ASIC crackdown on car dealer commissions

The corporate cop has slapped a ban on lucrative flex commissions paid to car dealers that encourages them to set exorbitant interest rates on loans.

The Australian Securities and Investments Commission has registered a legislative instrument to ban these commissions.

Flex commissions allow dealers to set the interest rate on the car loan. The higher the interest rate, the larger the commission earned by the dealer.

ASIC is banning these flex commissions because it found consumers end up paying excessive interest rates on their car loans, making huge money for dealers.

Under the legislative instrument, the lender, and not the car dealer, will have responsibility for determining the interest rate that applies to a particular loan.

The car dealer won’t be allowed to suggest a different rate that earns them more commissions and will have a limited capacity to discount the interest rate and receive lower commissions, leading to lower costs for credit.

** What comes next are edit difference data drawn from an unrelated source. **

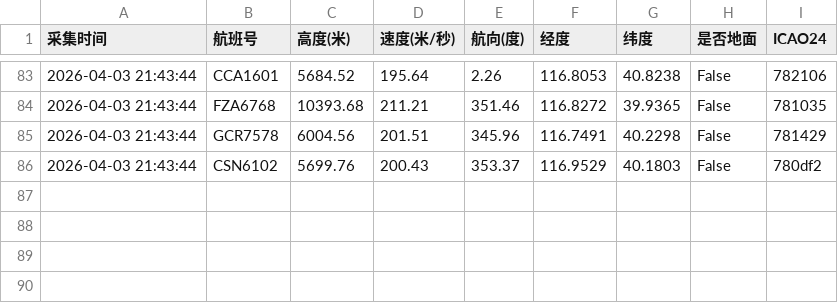
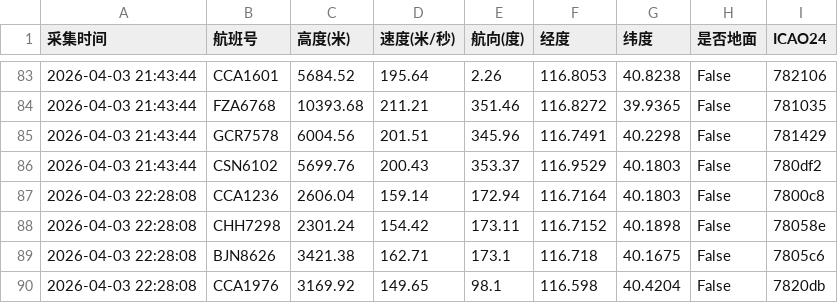
Before and after one commit to 5sncwcvt4h-star/plane, a CSV file: data/202604/flight_huairou_20260403.csv, drawn as a sheet; only a part is shown, gaps mark what is left out.

```diff
--- a/data/202604/flight_huairou_20260403.csv
+++ b/data/202604/flight_huairou_20260403.csv
@@ -86 +86,5 @@
 2026-04-03 21:43:44,CSN6102,5699.76,200.43,353.37,116.9529,40.1803,False,780df2
+2026-04-03 22:28:08,CCA1236,2606.04,159.14,172.94,116.7164,40.1803,False,7800c8
+2026-04-03 22:28:08,CHH7298,2301.24,154.42,173.11,116.7152,40.1898,False,78058e
+2026-04-03 22:28:08,BJN8626,3421.38,162.71,173.1,116.718,40.1675,False,7805c6
+2026-04-03 22:28:08,CCA1976,3169.92,149.65,98.1,116.598,40.4204,False,7820db
```
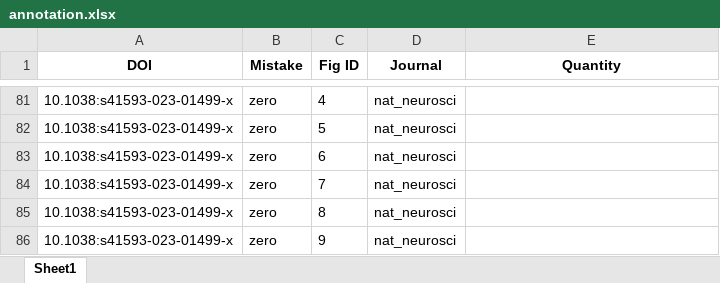
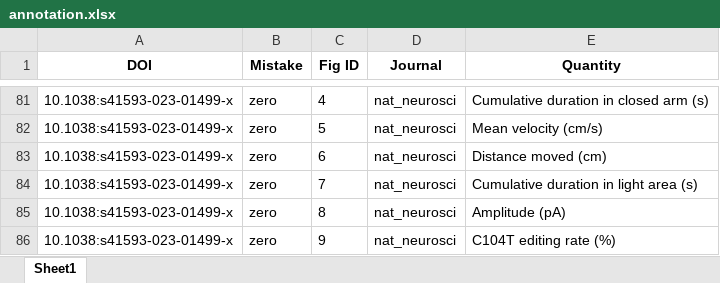
Before and after one commit to tengjuilin/misused-bar-graphs, an Excel workbook: data/misused_bar_graph_figures/nat_neurosci/zero/annotation.xlsx, sheet Sheet1, drawn as a sheet; only a part is shown, gaps mark what is left out; values as stored, in another font and other column widths than the file's, no borders; the diff covers the shown part only; the diff names each change by its address in the sheet, - before the commit and + after, or states it on an @@ line.

```diff
--- a/data/misused_bar_graph_figures/nat_neurosci/zero/annotation.xlsx (sheet Sheet1)
+++ b/data/misused_bar_graph_figures/nat_neurosci/zero/annotation.xlsx (sheet Sheet1)
-E81 (Quantity): (empty)
+E81 (Quantity): Cumulative duration in closed arm (s)
-E82 (Quantity): (empty)
+E82 (Quantity): Mean velocity (cm/s)
-E83 (Quantity): (empty)
+E83 (Quantity): Distance moved (cm)
-E84 (Quantity): (empty)
+E84 (Quantity): Cumulative duration in light area (s)
-E85 (Quantity): (empty)
+E85 (Quantity): Amplitude (pA)
-E86 (Quantity): (empty)
+E86 (Quantity): C104T editing rate (%)
```
Also changed, not shown: 27 edited cells elsewhere in this sheet.
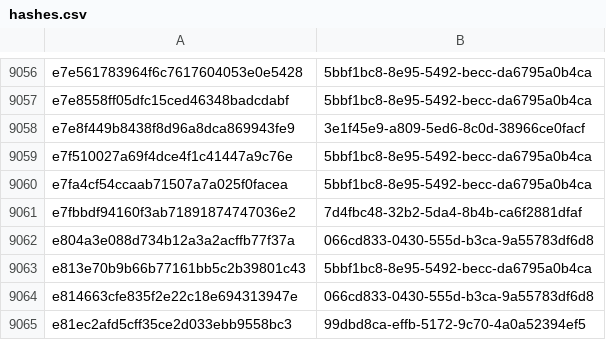
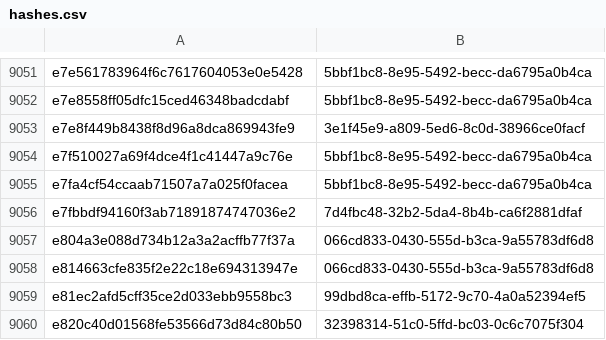
Before and after one commit to AliceGrey/c2magnet-feed, a CSV file: misp/hashes.csv, drawn as a sheet; only a part is shown, gaps mark what is left out; the shorter side is filled out with more unchanged rows; the diff covers the shown part only.

```diff
--- a/misp/hashes.csv
+++ b/misp/hashes.csv
@@ -9062,3 +9057,2 @@ e7fbbdf94160f3ab71891874747036e2,7d4fbc48-32b2-5da4-8b4b-ca6f2881dfaf
 e804a3e088d734b12a3a2acffb77f37a,066cd833-0430-555d-b3ca-9a55783df6d8
-e813e70b9b66b77161bb5c2b39801c43,5bbf1bc8-8e95-5492-becc-da6795a0b4ca
 e814663cfe835f2e22c18e694313947e,066cd833-0430-555d-b3ca-9a55783df6d8
```
Also changed, not shown: 5 removed rows elsewhere in this file, 35 other files.
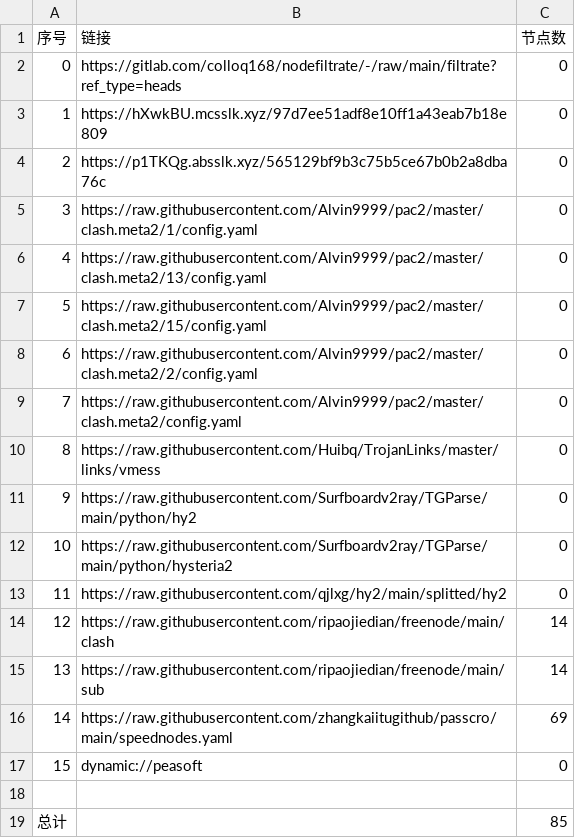
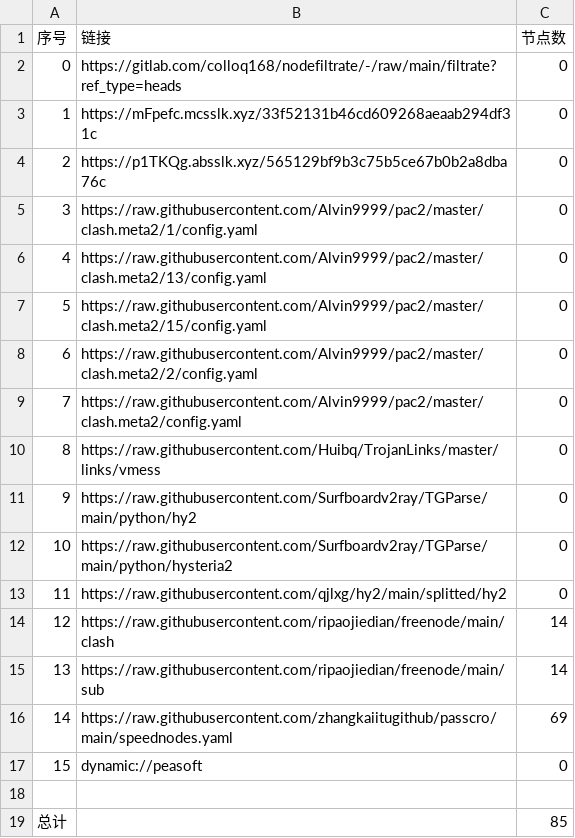
Before and after one commit to yuntin908/AutoMergePublicNodes, a CSV file: list_result.csv, drawn as a sheet.

```diff
--- a/list_result.csv
+++ b/list_result.csv
@@ -2,3 +2,3 @@
 0,https://gitlab.com/colloq168/nodefiltrate/-/raw/main/filtrate?ref_type=heads,0
-1,https://hXwkBU.mcsslk.xyz/97d7ee51adf8e10ff1a43eab7b18e809,0
+1,https://mFpefc.mcsslk.xyz/33f52131b46cd609268aeaab294df31c,0
 2,https://p1TKQg.absslk.xyz/565129bf9b3c75b5ce67b0b2a8dba76c,0
```
Also changed, not shown: 3 other files.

“We found that flex commissions resulted in consumers paying very high interest rates on their car loans. We were particularly concerned about the impact on less financially experienced consumers,’ ASIC Deputy Chair Peter Kell said.

Business First is a peer-to-peer magazine: written by CEOs and other high level executives, with interviews with some of the country’s best leaders.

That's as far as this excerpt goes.